by Dave Mount, Westaff
Motivating the Next Generation of Workers
One morning this past spring, I was listening to our local morning talk show and the hosts were asking for comments from listeners about whether the upcoming generation of workers was motivated to work hard. The overwhelming sense of the audience was that they were not.
I beg to differ.
My own generation struck at UC Berkley over academic freedom, we — they — smoked pot and protested the Vietnam War. I went to college in San Francisco and I loved taking rides through the Haight-Ashbury district on Sunday afternoons to see all of the “love children” crowding the streets. How on earth did the older generation motivate us?
Then, along came the children of the ’70s, and so forth. In each group, the older generation wondered if this new group could be motivated. But we did it. I only have to look at the great strides we have made as a society and workforce since I joined.
In the early 1980s, two young men invented a computer that could fit on a desk. Later, the PC became smaller and smaller and today, I am writing this on an amazing little unit that has a 15-inch screen and weighs about a pound. We have seen revolutions in communications, transportation, and data management, all wrought by the love children and their successors.
So: Now we are faced with another generation that does not think “the way we do.” What to do about it?

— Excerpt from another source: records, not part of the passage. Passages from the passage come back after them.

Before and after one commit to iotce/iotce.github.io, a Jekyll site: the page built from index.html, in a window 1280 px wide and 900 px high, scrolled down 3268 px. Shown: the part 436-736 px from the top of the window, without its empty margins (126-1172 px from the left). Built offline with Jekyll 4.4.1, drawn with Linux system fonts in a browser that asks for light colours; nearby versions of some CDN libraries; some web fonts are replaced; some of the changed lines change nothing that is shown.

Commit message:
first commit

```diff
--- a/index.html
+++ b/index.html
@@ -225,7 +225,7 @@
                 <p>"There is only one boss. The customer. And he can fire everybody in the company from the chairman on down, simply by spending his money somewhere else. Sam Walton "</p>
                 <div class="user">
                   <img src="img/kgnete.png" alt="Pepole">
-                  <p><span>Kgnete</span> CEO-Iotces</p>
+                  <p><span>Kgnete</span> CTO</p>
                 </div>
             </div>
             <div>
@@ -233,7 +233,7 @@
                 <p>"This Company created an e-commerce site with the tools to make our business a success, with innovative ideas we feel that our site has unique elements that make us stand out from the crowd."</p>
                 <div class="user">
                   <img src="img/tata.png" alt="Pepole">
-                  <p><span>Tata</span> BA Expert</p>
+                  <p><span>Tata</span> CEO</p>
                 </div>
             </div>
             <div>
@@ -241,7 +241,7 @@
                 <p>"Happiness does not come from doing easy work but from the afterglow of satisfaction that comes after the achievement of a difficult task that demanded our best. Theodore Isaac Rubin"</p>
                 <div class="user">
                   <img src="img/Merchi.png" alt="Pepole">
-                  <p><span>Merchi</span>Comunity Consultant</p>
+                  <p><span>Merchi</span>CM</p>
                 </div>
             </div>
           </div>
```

The answer is in managing and motivating the new generation of workers. They certainly want what we all wanted when we entered the work force. As we have seen in these days of economic uncertainty, they may not be able to look back at their lives and note that they lived better than their parents did, but they are willing to try. The following are some of my own observations from raising and hiring people of the next generation.
- Although I could never get my own kids to turn off a light when they left a room, this coming generation has a genuine concern for the environment. To them, there is real climate change and they are willing to sacrifice to help the environment — even if that comes at a cost to them personally. They appreciate a business climate where recycling is practiced faithfully and where energy savings are encouraged.
- When I went to college, the cost was $35 a credit hour or $1,260 a year. Loans were unheard of. Since I graduated in 1966, college costs have exploded and the average student graduates with over $25,000 in debt, and that number is also exploding. Paying those loans has become a paramount concern of today’s new workers.
- Buying a home is an almost impossible dream. Home prices have gone up exponentially, even here in Vermont.
- We are increasing mobile as a society, and today’s entrants to the workforce can and will work anywhere. This is one of the reasons that the Vermont Legislature established the Next Generation Commission in 2006 and why the average age of Vermonters is now the second highest in the nation. Our youths are attracted to the cities where wages and mobility are higher.
- We have just begun to see the impact of social media, and it will be more and more important in the coming years. Use the expertise of new workers to exploit this medium.
The real issue is not whether the coming generation is willing to work. Of course they are. The issue is whether the previous generation(s) is willing to take the time to understand what makes them tick and use what they have learned to motivate them to the greatness that we expect of them.
Our previous generations did just that for us. •
Dave Mount is the owner of Westaff in Burlington.